Megan Quinn writes of how Cuba survived peak oil:
At the Organipónico de Alamar, a neighborhood agriculture project, a workers’ collective runs a large urban farm, a produce market and a restaurant. Hand tools and human labor replace oil-driven machinery. Worm cultivation and composting create productive soil. Drip irrigation conserves water, and the diverse, multi-hued produce provides the community with a rainbow of healthy foods.
After the fall of the Soviet Union, Cuba’s oil supply was cut in half, but contrary to the predictions of many peak oil theorists, Cubans have been able to cope.

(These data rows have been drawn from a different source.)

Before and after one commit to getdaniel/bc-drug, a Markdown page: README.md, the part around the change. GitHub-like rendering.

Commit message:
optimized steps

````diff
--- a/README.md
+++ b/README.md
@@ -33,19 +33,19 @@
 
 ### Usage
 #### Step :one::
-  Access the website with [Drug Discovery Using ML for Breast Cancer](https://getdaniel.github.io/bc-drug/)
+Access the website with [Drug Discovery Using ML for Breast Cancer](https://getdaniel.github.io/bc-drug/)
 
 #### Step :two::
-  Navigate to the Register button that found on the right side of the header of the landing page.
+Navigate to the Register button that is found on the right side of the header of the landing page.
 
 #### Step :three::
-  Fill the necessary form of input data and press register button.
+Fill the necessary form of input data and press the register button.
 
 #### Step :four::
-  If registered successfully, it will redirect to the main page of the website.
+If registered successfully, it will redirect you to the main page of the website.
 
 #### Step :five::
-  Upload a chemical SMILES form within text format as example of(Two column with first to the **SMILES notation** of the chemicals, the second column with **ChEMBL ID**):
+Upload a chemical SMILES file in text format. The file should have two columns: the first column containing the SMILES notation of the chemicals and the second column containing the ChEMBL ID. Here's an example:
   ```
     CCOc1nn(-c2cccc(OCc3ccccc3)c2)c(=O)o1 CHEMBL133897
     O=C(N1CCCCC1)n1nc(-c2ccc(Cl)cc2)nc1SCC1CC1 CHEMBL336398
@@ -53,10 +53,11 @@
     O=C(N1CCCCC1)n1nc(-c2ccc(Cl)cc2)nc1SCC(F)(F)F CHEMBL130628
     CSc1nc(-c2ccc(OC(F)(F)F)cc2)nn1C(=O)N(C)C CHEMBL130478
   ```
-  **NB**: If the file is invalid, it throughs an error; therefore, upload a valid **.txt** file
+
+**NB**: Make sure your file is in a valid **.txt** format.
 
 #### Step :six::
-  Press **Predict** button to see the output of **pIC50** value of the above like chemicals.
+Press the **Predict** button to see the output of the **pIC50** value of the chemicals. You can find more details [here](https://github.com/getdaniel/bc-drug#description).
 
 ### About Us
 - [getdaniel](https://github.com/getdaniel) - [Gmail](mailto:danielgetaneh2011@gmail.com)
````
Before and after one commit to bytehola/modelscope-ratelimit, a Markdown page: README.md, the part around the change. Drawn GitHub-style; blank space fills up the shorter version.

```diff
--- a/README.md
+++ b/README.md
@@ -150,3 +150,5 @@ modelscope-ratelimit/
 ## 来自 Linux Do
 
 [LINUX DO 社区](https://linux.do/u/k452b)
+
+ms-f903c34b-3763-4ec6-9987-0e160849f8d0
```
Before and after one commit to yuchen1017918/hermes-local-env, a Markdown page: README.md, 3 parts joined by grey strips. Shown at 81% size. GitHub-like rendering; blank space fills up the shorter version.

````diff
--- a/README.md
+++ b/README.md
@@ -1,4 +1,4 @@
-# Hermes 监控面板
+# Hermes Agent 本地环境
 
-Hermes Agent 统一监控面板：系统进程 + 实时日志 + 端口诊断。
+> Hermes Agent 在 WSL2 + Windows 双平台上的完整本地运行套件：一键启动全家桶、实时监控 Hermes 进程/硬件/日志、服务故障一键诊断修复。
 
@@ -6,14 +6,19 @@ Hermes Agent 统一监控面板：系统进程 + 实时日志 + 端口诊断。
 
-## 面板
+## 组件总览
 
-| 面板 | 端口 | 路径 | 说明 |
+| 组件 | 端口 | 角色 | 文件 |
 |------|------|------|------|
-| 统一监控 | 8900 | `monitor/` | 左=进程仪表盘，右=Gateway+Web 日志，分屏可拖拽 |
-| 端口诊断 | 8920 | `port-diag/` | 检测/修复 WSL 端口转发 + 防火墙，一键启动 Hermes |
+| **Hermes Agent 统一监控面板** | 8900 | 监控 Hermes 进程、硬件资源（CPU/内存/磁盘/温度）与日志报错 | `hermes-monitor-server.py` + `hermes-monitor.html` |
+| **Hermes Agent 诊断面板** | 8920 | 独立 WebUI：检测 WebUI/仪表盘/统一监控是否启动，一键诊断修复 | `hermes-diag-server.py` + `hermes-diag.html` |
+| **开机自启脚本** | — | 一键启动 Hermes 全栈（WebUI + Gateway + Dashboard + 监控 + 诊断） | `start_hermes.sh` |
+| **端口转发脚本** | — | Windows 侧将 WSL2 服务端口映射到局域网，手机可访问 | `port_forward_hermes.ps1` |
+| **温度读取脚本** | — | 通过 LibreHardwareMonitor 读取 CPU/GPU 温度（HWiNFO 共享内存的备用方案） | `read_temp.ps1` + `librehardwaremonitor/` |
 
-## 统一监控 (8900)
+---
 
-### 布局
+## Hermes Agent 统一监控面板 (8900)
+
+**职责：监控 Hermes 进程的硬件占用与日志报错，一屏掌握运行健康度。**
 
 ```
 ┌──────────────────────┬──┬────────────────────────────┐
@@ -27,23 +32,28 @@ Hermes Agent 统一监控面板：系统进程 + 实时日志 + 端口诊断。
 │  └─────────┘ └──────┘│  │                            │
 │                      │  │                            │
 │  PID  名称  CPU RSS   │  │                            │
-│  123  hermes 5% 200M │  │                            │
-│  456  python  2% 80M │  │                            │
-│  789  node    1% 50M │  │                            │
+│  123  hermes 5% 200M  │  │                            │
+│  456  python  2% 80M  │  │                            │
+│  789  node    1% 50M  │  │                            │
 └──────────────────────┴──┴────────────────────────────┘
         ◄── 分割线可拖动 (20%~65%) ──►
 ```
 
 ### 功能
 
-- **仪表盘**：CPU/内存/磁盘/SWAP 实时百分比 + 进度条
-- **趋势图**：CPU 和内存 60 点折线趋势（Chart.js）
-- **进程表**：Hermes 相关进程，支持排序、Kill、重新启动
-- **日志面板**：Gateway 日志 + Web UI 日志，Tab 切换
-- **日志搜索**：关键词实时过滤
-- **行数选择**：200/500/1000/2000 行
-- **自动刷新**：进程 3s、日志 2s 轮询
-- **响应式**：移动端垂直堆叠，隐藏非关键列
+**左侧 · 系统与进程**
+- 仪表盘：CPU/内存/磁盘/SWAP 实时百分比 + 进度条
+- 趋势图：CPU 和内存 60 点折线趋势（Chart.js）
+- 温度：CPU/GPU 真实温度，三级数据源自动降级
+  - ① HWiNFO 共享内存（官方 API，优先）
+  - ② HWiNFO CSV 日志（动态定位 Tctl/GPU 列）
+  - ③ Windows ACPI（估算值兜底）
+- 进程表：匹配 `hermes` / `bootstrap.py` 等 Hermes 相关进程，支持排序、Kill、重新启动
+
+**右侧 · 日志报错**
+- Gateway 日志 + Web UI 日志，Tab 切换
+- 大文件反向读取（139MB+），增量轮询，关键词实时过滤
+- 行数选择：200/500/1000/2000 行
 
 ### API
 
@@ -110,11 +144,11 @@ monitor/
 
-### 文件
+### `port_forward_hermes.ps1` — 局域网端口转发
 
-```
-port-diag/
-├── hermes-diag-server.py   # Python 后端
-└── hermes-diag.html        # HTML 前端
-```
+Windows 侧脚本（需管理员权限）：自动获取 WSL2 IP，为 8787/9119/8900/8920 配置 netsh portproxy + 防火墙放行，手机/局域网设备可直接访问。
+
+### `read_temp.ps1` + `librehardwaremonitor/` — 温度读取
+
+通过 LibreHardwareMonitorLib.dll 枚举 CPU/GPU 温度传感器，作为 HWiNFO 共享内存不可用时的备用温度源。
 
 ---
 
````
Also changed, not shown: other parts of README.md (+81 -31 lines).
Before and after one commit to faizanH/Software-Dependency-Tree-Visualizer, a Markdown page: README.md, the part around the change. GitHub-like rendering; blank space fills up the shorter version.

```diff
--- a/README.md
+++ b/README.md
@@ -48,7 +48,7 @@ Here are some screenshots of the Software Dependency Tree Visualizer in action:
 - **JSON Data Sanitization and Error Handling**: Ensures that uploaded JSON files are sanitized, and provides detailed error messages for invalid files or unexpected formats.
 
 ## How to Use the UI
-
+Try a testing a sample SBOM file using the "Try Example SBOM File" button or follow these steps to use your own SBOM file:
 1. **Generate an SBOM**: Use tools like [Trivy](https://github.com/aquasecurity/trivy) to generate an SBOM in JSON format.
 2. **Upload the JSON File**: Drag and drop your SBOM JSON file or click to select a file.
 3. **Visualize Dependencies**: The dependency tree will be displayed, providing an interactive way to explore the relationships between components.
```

It hasn’t been easy for them — the average Cuban, for example, has lost 30 pounds since the sudden decline in their oil supply — but it has been survivable, with all the nation’s social and political structures remaining intact.